* [What this task involves]
From the records below, determine the number of lines containing "Orders". Output that number alone.

* [Supplied records]
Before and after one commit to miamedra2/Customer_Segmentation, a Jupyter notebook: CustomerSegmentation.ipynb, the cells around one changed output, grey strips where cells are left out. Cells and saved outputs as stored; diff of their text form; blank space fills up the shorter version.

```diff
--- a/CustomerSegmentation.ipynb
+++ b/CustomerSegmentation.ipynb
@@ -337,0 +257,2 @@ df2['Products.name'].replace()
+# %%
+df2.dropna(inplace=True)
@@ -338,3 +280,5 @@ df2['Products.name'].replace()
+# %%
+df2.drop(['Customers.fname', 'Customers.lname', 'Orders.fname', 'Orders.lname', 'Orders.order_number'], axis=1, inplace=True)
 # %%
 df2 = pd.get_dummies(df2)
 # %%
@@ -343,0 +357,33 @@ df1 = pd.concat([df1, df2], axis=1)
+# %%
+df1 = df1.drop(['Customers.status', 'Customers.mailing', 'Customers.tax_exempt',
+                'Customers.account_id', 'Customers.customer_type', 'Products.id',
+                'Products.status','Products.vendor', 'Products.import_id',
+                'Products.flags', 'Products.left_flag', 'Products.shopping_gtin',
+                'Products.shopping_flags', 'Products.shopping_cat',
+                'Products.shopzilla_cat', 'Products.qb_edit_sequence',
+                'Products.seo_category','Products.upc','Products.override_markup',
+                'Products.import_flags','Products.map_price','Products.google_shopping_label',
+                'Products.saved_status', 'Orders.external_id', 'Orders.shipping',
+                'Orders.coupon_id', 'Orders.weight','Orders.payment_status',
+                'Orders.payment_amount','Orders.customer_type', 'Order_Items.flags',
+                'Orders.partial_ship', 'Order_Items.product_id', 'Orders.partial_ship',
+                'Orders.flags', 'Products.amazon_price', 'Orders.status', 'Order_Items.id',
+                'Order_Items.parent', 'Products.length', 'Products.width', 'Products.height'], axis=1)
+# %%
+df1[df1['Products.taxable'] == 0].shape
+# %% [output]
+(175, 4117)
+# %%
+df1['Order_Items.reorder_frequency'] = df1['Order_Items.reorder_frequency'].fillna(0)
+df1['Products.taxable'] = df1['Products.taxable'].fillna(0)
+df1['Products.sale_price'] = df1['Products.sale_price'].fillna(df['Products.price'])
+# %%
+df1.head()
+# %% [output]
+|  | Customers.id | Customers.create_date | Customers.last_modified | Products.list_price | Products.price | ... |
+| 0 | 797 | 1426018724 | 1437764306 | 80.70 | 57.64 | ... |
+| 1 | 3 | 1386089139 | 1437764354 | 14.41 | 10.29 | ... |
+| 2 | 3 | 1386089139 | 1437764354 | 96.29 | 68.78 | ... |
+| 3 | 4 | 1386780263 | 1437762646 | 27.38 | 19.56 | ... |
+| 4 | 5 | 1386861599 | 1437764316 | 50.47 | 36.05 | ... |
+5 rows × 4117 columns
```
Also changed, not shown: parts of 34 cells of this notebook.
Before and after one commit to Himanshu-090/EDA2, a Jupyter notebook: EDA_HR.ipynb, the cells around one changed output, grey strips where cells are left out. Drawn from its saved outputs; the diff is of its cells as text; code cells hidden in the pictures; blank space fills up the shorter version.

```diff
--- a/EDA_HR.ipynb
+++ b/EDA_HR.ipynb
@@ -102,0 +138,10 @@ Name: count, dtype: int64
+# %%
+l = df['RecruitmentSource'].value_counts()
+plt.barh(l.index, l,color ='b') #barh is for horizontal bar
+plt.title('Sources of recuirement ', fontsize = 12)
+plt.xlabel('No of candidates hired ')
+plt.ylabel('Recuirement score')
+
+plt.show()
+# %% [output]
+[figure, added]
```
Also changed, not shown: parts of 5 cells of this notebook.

* [Your response]
6